- Problem description: Only an exact copy of the listing below will do.

- Source data:
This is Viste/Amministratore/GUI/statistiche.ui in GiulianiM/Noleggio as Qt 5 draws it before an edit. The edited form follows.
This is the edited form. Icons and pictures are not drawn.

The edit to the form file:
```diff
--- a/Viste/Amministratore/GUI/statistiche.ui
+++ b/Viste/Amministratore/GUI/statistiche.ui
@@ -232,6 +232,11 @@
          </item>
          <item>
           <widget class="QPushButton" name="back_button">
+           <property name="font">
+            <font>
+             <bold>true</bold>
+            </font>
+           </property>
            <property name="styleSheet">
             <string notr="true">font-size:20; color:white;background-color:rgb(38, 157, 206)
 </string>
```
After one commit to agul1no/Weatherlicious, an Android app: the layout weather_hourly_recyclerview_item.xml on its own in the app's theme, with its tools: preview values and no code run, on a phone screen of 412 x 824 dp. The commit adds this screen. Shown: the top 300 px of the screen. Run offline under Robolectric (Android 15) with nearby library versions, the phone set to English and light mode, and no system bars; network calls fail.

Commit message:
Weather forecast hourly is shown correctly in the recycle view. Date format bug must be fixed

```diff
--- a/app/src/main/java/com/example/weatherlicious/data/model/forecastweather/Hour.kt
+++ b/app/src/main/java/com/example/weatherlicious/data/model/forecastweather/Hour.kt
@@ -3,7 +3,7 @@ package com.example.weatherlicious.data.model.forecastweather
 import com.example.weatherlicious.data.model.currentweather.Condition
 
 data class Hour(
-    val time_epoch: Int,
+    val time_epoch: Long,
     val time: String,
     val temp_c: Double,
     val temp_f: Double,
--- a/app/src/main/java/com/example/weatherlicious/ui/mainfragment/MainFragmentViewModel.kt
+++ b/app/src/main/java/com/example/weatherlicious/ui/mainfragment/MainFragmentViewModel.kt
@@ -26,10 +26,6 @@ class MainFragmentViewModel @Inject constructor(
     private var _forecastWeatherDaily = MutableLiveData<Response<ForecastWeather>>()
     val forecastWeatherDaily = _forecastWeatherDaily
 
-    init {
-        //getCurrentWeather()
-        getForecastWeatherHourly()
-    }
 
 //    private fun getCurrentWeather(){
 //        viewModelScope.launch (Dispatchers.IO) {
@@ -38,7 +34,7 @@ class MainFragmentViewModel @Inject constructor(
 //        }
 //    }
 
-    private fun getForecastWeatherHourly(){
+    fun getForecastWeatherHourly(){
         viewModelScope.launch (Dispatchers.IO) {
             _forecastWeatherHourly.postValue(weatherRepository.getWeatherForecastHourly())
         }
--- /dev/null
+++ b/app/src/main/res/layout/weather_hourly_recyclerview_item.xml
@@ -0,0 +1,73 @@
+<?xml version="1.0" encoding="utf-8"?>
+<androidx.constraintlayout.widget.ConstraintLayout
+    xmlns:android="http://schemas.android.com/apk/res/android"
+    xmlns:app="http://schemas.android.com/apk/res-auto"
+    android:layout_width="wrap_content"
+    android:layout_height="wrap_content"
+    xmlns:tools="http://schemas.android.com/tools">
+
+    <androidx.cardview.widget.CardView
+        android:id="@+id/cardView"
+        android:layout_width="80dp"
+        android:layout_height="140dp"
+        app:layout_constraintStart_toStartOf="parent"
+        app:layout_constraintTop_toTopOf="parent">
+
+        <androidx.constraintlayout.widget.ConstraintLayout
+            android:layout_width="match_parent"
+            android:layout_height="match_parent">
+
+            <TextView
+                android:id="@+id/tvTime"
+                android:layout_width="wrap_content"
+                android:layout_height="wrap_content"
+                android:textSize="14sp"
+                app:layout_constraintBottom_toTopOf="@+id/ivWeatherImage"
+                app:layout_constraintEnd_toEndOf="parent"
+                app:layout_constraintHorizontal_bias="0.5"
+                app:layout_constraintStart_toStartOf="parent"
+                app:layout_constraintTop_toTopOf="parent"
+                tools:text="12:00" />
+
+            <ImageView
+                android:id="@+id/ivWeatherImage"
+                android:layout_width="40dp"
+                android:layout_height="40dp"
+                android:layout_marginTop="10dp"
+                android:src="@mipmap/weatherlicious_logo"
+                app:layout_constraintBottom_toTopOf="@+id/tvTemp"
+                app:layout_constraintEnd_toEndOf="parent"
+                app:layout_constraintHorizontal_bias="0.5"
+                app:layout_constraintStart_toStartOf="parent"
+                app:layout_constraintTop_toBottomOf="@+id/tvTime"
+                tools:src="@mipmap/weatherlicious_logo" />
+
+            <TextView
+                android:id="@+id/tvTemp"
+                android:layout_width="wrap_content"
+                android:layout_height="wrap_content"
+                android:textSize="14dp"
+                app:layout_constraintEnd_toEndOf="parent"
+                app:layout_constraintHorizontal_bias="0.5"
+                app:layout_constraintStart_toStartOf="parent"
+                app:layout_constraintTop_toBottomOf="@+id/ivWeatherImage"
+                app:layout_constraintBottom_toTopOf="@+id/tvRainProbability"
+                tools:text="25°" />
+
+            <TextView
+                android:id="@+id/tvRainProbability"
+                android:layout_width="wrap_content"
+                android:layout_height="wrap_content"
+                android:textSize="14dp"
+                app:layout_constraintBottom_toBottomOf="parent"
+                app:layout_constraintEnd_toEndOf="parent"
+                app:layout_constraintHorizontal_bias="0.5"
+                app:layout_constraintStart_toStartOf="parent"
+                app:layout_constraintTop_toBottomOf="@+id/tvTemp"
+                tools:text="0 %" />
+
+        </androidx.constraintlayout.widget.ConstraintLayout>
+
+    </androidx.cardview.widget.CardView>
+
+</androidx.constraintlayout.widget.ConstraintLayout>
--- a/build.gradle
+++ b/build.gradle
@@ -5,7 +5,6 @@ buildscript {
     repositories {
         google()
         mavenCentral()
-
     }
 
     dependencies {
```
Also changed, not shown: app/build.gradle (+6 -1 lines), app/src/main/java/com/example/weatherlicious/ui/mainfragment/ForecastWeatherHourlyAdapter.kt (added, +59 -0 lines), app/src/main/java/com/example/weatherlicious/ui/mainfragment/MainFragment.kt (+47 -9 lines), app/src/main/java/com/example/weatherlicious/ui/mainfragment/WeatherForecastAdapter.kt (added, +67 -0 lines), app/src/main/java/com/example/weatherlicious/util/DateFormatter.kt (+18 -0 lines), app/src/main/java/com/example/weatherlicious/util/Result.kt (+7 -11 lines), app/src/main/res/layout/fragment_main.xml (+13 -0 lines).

- Solution to this exercise:
This is Viste/Amministratore/GUI/statistiche.ui in GiulianiM/Noleggio as Qt 5 draws it before an edit. The edited form follows.
This is the edited form. Icons and pictures are not drawn.

The edit to the form file:
```diff
--- a/Viste/Amministratore/GUI/statistiche.ui
+++ b/Viste/Amministratore/GUI/statistiche.ui
@@ -232,6 +232,11 @@
          </item>
          <item>
           <widget class="QPushButton" name="back_button">
+           <property name="font">
+            <font>
+             <bold>true</bold>
+            </font>
+           </property>
            <property name="styleSheet">
             <string notr="true">font-size:20; color:white;background-color:rgb(38, 157, 206)
 </string>
```
After one commit to agul1no/Weatherlicious, an Android app: the layout weather_hourly_recyclerview_item.xml on its own in the app's theme, with its tools: preview values and no code run, on a phone screen of 412 x 824 dp. The commit adds this screen. Shown: the top 300 px of the screen. Run offline under Robolectric (Android 15) with nearby library versions, the phone set to English and light mode, and no system bars; network calls fail.

Commit message:
Weather forecast hourly is shown correctly in the recycle view. Date format bug must be fixed

```diff
--- a/app/src/main/java/com/example/weatherlicious/data/model/forecastweather/Hour.kt
+++ b/app/src/main/java/com/example/weatherlicious/data/model/forecastweather/Hour.kt
@@ -3,7 +3,7 @@ package com.example.weatherlicious.data.model.forecastweather
 import com.example.weatherlicious.data.model.currentweather.Condition
 
 data class Hour(
-    val time_epoch: Int,
+    val time_epoch: Long,
     val time: String,
     val temp_c: Double,
     val temp_f: Double,
--- a/app/src/main/java/com/example/weatherlicious/ui/mainfragment/MainFragmentViewModel.kt
+++ b/app/src/main/java/com/example/weatherlicious/ui/mainfragment/MainFragmentViewModel.kt
@@ -26,10 +26,6 @@ class MainFragmentViewModel @Inject constructor(
     private var _forecastWeatherDaily = MutableLiveData<Response<ForecastWeather>>()
     val forecastWeatherDaily = _forecastWeatherDaily
 
-    init {
-        //getCurrentWeather()
-        getForecastWeatherHourly()
-    }
 
 //    private fun getCurrentWeather(){
 //        viewModelScope.launch (Dispatchers.IO) {
@@ -38,7 +34,7 @@ class MainFragmentViewModel @Inject constructor(
 //        }
 //    }
 
-    private fun getForecastWeatherHourly(){
+    fun getForecastWeatherHourly(){
         viewModelScope.launch (Dispatchers.IO) {
             _forecastWeatherHourly.postValue(weatherRepository.getWeatherForecastHourly())
         }
--- /dev/null
+++ b/app/src/main/res/layout/weather_hourly_recyclerview_item.xml
@@ -0,0 +1,73 @@
+<?xml version="1.0" encoding="utf-8"?>
+<androidx.constraintlayout.widget.ConstraintLayout
+    xmlns:android="http://schemas.android.com/apk/res/android"
+    xmlns:app="http://schemas.android.com/apk/res-auto"
+    android:layout_width="wrap_content"
+    android:layout_height="wrap_content"
+    xmlns:tools="http://schemas.android.com/tools">
+
+    <androidx.cardview.widget.CardView
+        android:id="@+id/cardView"
+        android:layout_width="80dp"
+        android:layout_height="140dp"
+        app:layout_constraintStart_toStartOf="parent"
+        app:layout_constraintTop_toTopOf="parent">
+
+        <androidx.constraintlayout.widget.ConstraintLayout
+            android:layout_width="match_parent"
+            android:layout_height="match_parent">
+
+            <TextView
+                android:id="@+id/tvTime"
+                android:layout_width="wrap_content"
+                android:layout_height="wrap_content"
+                android:textSize="14sp"
+                app:layout_constraintBottom_toTopOf="@+id/ivWeatherImage"
+                app:layout_constraintEnd_toEndOf="parent"
+                app:layout_constraintHorizontal_bias="0.5"
+                app:layout_constraintStart_toStartOf="parent"
+                app:layout_constraintTop_toTopOf="parent"
+                tools:text="12:00" />
+
+            <ImageView
+                android:id="@+id/ivWeatherImage"
+                android:layout_width="40dp"
+                android:layout_height="40dp"
+                android:layout_marginTop="10dp"
+                android:src="@mipmap/weatherlicious_logo"
+                app:layout_constraintBottom_toTopOf="@+id/tvTemp"
+                app:layout_constraintEnd_toEndOf="parent"
+                app:layout_constraintHorizontal_bias="0.5"
+                app:layout_constraintStart_toStartOf="parent"
+                app:layout_constraintTop_toBottomOf="@+id/tvTime"
+                tools:src="@mipmap/weatherlicious_logo" />
+
+            <TextView
+                android:id="@+id/tvTemp"
+                android:layout_width="wrap_content"
+                android:layout_height="wrap_content"
+                android:textSize="14dp"
+                app:layout_constraintEnd_toEndOf="parent"
+                app:layout_constraintHorizontal_bias="0.5"
+                app:layout_constraintStart_toStartOf="parent"
+                app:layout_constraintTop_toBottomOf="@+id/ivWeatherImage"
+                app:layout_constraintBottom_toTopOf="@+id/tvRainProbability"
+                tools:text="25°" />
+
+            <TextView
+                android:id="@+id/tvRainProbability"
+                android:layout_width="wrap_content"
+                android:layout_height="wrap_content"
+                android:textSize="14dp"
+                app:layout_constraintBottom_toBottomOf="parent"
+                app:layout_constraintEnd_toEndOf="parent"
+                app:layout_constraintHorizontal_bias="0.5"
+                app:layout_constraintStart_toStartOf="parent"
+                app:layout_constraintTop_toBottomOf="@+id/tvTemp"
+                tools:text="0 %" />
+
+        </androidx.constraintlayout.widget.ConstraintLayout>
+
+    </androidx.cardview.widget.CardView>
+
+</androidx.constraintlayout.widget.ConstraintLayout>
--- a/build.gradle
+++ b/build.gradle
@@ -5,7 +5,6 @@ buildscript {
     repositories {
         google()
         mavenCentral()
-
     }
 
     dependencies {
```
Also changed, not shown: app/build.gradle (+6 -1 lines), app/src/main/java/com/example/weatherlicious/ui/mainfragment/ForecastWeatherHourlyAdapter.kt (added, +59 -0 lines), app/src/main/java/com/example/weatherlicious/ui/mainfragment/MainFragment.kt (+47 -9 lines), app/src/main/java/com/example/weatherlicious/ui/mainfragment/WeatherForecastAdapter.kt (added, +67 -0 lines), app/src/main/java/com/example/weatherlicious/util/DateFormatter.kt (+18 -0 lines), app/src/main/java/com/example/weatherlicious/util/Result.kt (+7 -11 lines), app/src/main/res/layout/fragment_main.xml (+13 -0 lines).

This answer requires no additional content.